A documentary about the life of a gay coal miner in rural Shanxi province in China will premiere next week in Beijing.
Comrade Yue is ‘an intimate and artistic portrait’ of debut filmmaker Yue Jianbo, who attended a queer film training workshop in March 2012. His idea was one of two chosen to be made into a full-length documentary.
Initially Yue did not plan to be the subject of the movie, but he couldn’t persuade other gay coal miners he knew to appear on camera.
‘There are a lot of gay coal miners around,’ said the filmmaker in an interview with Time Out Shanghai. ‘We should not discriminate against them just because that they are considered lowly.’
The documentary explores how Yue’s hobbies, marathon running and playing rock music, gradually led to him to discover his sexuality. He divorced his wife of six years and came out to her and his family.
‘I would like to show the people who watch my film that being happy has nothing to do with your occupation and sexual orientation,’ said Yue to Time Out Shanghai. ‘Being a gay coal miner can be a very happy life, regardless of the stigma attached.’
The trailer for Comrade Yue is on the Queer Comrades website and the film with be premiered at a screening Beijing on 22 June.
The other film chosen to be made at last year’s queer film training was about trans men. Brothers by Yao Yao was premiered last month at the launch of a campaign to increase trans visibility in China.
Veteran Chinese LGBT filmmaker Fan Popo, who supervised both films, said he is very proud of Yue and Yao Yao.
‘Both of the topics are invisible in China,’ he said. ‘It’s very important for us to see them. They are not easy to do, but Yao Yao and Yue Jianbo are just the right people to make it happen.’
At Queer Comrades film training workshop this year organizers chose two more documentaries to be made.

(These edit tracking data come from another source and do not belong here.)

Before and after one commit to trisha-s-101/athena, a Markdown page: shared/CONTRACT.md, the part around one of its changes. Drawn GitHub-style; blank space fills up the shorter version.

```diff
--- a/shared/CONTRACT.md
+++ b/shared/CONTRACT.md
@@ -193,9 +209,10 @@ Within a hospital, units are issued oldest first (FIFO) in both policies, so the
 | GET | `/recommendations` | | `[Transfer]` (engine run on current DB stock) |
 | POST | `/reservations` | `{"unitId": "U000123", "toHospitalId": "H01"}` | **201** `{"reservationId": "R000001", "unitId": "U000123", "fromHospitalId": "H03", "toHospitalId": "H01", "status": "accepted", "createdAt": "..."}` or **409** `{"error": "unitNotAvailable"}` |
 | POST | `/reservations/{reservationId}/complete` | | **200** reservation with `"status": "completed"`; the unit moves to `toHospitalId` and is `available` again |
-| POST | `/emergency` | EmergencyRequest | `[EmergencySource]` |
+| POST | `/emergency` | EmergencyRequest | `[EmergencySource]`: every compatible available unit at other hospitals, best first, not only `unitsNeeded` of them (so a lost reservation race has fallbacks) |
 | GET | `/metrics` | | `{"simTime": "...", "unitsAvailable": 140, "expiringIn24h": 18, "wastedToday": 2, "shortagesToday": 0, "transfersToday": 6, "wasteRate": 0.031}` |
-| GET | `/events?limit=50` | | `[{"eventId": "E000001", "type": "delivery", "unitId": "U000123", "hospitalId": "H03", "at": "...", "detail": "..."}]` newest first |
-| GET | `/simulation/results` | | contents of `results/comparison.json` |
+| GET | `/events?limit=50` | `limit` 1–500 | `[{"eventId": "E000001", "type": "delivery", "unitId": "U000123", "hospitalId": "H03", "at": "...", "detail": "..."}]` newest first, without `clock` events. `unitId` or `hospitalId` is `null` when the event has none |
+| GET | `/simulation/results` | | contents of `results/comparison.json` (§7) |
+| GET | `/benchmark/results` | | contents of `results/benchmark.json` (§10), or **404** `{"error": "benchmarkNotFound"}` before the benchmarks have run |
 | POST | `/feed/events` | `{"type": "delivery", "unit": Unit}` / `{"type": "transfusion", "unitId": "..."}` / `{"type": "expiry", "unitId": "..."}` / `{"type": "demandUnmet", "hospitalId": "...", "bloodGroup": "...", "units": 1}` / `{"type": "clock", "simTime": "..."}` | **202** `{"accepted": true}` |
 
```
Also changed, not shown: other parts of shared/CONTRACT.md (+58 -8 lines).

‘One is about transgender sex workers in Dongbei [northeast China], one is about the "travel queeries" of a lesbian filmmaker – traveling through China, she meets up with local LGBT people, and films a documentary about her encounters,’ said Queer Comrade’s Stijn Deklerck.